No one wants to experience Facebook in VR
Facebook showed off VR selfie sticks at is developer conference last year. Expect even more sophisticated tricks at F8 2017.
In about 24 hours, Mark Zuckerberg will take the stage at Facebook’s annual developer conference, F8. In his many updates about the company he’ll no doubt bring us up to speed on Facebook’s progress in social VR.
You know, social VR? Socializing in virtual reality? You might remember it as that thing where a Zuck gets to pretend he’s a cartoon version of Justin Timberlake and snap photos with virtual selfie sticks.
More generally, social VR involves putting on a headset not unlike Facebook’s own Oculus Rift, connecting to a network, and interacting with other people who could be in the same room or on the other side of the world. You’re all represented by avatars, and you can shape the environment however you want — from the conventional (a virtual café) to the sublime (outer space).
It’s also something that no one ordered or cares about. Social VR will never be a thing.
I know… I see the money being thrown around in the category and the intense interest from Facebook and others. More than $2.3 billion was invested in VR in 2016 alone, up from $700 million in 2015. At F8, Facebook is dedicating no fewer than eight sessions on social VR. There were only two last year — a 300% year-over-year increase.
Mark Zuckerberg talks to his wife, Priscilla Chan, from a VR environment.
Developer interest and financial largesse don’t equal consumer interest, though, and on that standpoint, I just don’t see it. VR has been a real thing people can buy for more than a year, there’s no sense that it’s really taking off. By and large, the questions and concerns around VR have remained the same since the category’s inception. It still has to prove itself, it still needs a killer app, and the equipment is still unwieldy or expensive or both.

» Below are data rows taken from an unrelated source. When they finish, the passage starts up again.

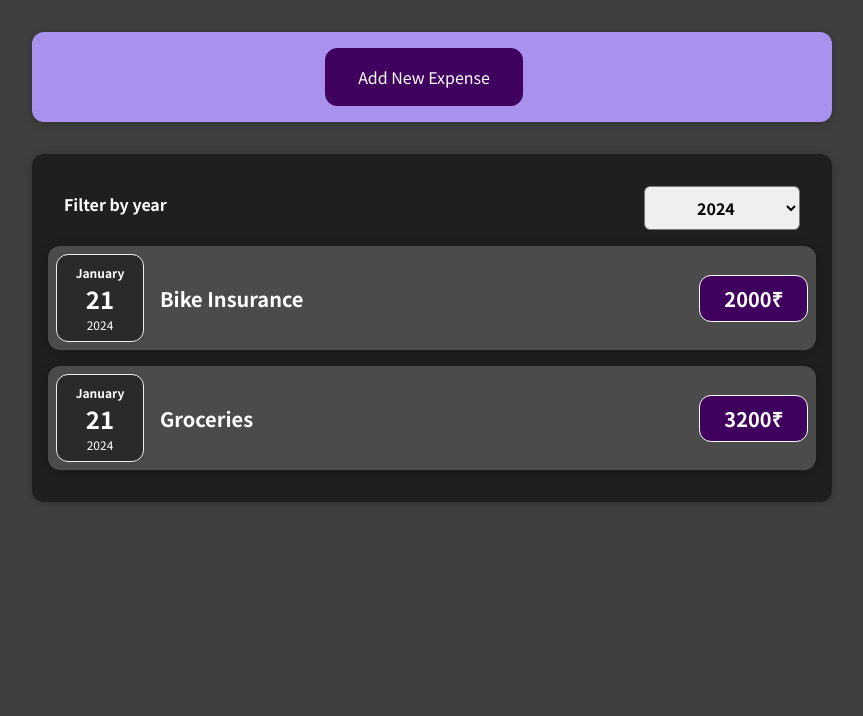
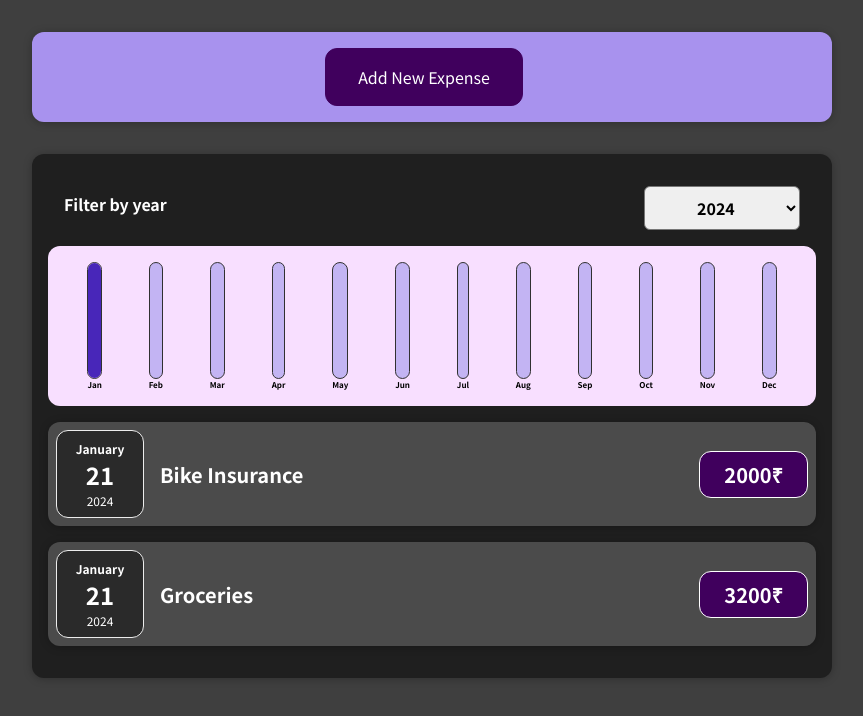
Before and after one commit to vithran21/ExpenseTracker_React_App, a React (Create React App) app: page / in a window 1280 px wide. Shown: the top 716 px of the page, without its empty margins (208-1071 px from the left). Built offline with nearby package versions, Linux system fonts and the light colour scheme.

Commit message:
New Chart related Components added

```diff
--- /dev/null
+++ b/src/components/Chart/Chart.css
@@ -0,0 +1,9 @@
+.chart {
+  padding: 1rem;
+  border-radius: 12px;
+  background-color: #f8dfff;
+  text-align: center;
+  display: flex;
+  justify-content: space-around;
+  height: 10rem;
+}
--- /dev/null
+++ b/src/components/Chart/Chart.js
@@ -0,0 +1,23 @@
+import React from "react";
+import ChartBar from "./ChartBar";
+import "./Chart.css";
+
+const Chart = (props) => {
+  const dataPointValue = props.dataPoints.map((dataPoint) => dataPoint.value);
+  const totalMaximum = Math.max(...dataPointValue);
+
+  return (
+    <div className="chart">
+      {props.dataPoints.map((dataPoint) => (
+        <ChartBar
+          key={dataPoint.label}
+          value={dataPoint.value}
+          maxValue={totalMaximum}
+          label={dataPoint.label}
+        />
+      ))}
+    </div>
+  );
+};
+
+export default Chart;
--- /dev/null
+++ b/src/components/Chart/ChartBar.css
@@ -0,0 +1,30 @@
+.chart-bar {
+  height: 100%;
+  display: flex;
+  flex-direction: column;
+  align-items: center;
+}
+
+.chart-bar__inner {
+  height: 100%;
+  width: 100%;
+  border: 1px solid #313131;
+  border-radius: 12px;
+  background-color: #c3b4f3;
+  overflow: hidden;
+  display: flex;
+  flex-direction: column;
+  justify-content: flex-end;
+}
+
+.chart-bar__fill {
+  background-color: #4826b9;
+  width: 100%;
+  transition: all 0.3s ease-out;
+}
+
+.chart-bar__label {
+  font-weight: bold;
+  font-size: 0.5rem;
+  text-align: center;
+}
--- /dev/null
+++ b/src/components/Chart/ChartBar.js
@@ -0,0 +1,23 @@
+import React from "react";
+import "./ChartBar.css";
+
+const ChartBar = (props) => {
+  let barFillHeight = "0%";
+
+  if (props.maxValue > 0) {
+    barFillHeight = Math.round((props.value / props.maxValue) * 100) + "%";
+  }
+  return (
+    <div className="chart-bar">
+      <div className="chart-bar__inner">
+        <div
+          className="chart-bar__fill"
+          style={{ height: barFillHeight }}
+        ></div>
+      </div>
+      <div className="chart-bar__label">{props.label}</div>
+    </div>
+  );
+};
+
+export default ChartBar;
--- a/src/components/Expenses/Expenses.js
+++ b/src/components/Expenses/Expenses.js
@@ -2,6 +2,7 @@
 import Card from "../UI/Card";
 import ExpensesList from "./ExpensesList";
 import ExpensesFilter from "./ExpensesFilter";
+import ExpensesChart from "./ExpensesChart";
 import "./Expenses.css";
 
 function Expenses(props) {
@@ -21,6 +22,7 @@
         selected={filteredYear}
         onChangeFilter={filterChangeHandler}
       />
+      <ExpensesChart expenses={filteredExpenses}/>
       <ExpensesList items={filteredExpenses}/>
     </Card>
   );
--- /dev/null
+++ b/src/components/Expenses/ExpensesChart.js
@@ -0,0 +1,28 @@
+import React from "react";
+import Chart from "../Chart/Chart";
+
+const ExpenseChart = (props) => {
+  const chartDataPoints = [
+    { label: "Jan", value: 0 },
+    { label: "Feb", value: 0 },
+    { label: "Mar", value: 0 },
+    { label: "Apr", value: 0 },
+    { label: "May", value: 0 },
+    { label: "Jun", value: 0 },
+    { label: "Jul", value: 0 },
+    { label: "Aug", value: 0 },
+    { label: "Sep", value: 0 },
+    { label: "Oct", value: 0 },
+    { label: "Nov", value: 0 },
+    { label: "Dec", value: 0 },
+  ];
+
+  for (const expense of props.expenses) {
+    const expenseMonth = expense.date.getMonth();
+    chartDataPoints[expenseMonth].value += expense.amount;
+  }
+
+  return <Chart dataPoints={chartDataPoints} />;
+};
+
+export default ExpenseChart;
--- a/src/components/NewExpense/ExpenseForm.js
+++ b/src/components/NewExpense/ExpenseForm.js
@@ -23,7 +23,7 @@
 
     const expenseData = {
       title: enteredTitle,
-      amount: enteredAmount,
+      amount: +enteredAmount,
       date: new Date(enteredDate),
     };
 
```
Also changed, not shown: src/components/Expenses/ExpensesList.css (indentation only).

That’s probably not going to change in the near term, or even a few years out. And even if it does, social VR still won’t be a thing because it actually goes against everything Facebook represents.
Facebook is now 1.8 billion users strong — it’s fair to say, as the connected population goes, it’s captured the planet. But it didn’t do that by simulating real-world interactions online. It did so by reducing those interactions to their most basic: the poke, the comment, the like. Facebook is all about breaking down your "socializing" to its most efficient forms: You can listen to, react, or say something in a conversation, but without all the "how do you dos" or small talk or all the other social lubricants that punctuate real human contact.
Certainly, there’s a case to be made that you lose something by abandoning those frictional social norms. Many have, and they make good points. There’s a certain falseness to Facebook "friends" you never interact with beyond the occasional Like or emoji-filled comment.
But you can’t argue with how efficiently Facebook has pushed us down the social-media funnel, distilling out interactions to the point where we can blaze through a News Feed, reading, watching and reacting to dozens if not hundreds of wholly different updates. You can be dropping hearts on someone’s Star Wars meme on second, frowning at news about missile strikes the next.
Social VR epitomizes the opposite of this entire trend. Its aim appears to be recreating a real-world social setting, complete with gesturing, eye contact, and — ugh — actual speech. And for all the promise of infinite virtual environments to choose from, it’s basically a singular experience — extremely limited when compared to the simultaneous many-worlds scroll of the News Feed.
I know it sounds silly to be making a case against such things. The thing is, I’m not making it — Facebook is. In fact, it’s been making it since the beginning.
If there’s a science to Facebook, it’s rooted in quantum mechanics: reducing social interactions to a few basic units, which users can combine and recombine in near-infinite ways. But social VR takes an opposite, holistic approach: it’s Einstein’s relativity in this analogy, a universal theory that’s nearly perfect in its description of reality but doesn’t have much meaning at smaller scales — i.e. individual users.
In other words, Zuckerberg will need to pull off the social-media equivalent of uniting quantum mechanics and relativity — considered a Holy Grail in the scientific community — to make social VR a success. He’s a smart guy, but even he’s going to have hard time convincing anyone to click Like on his VR future.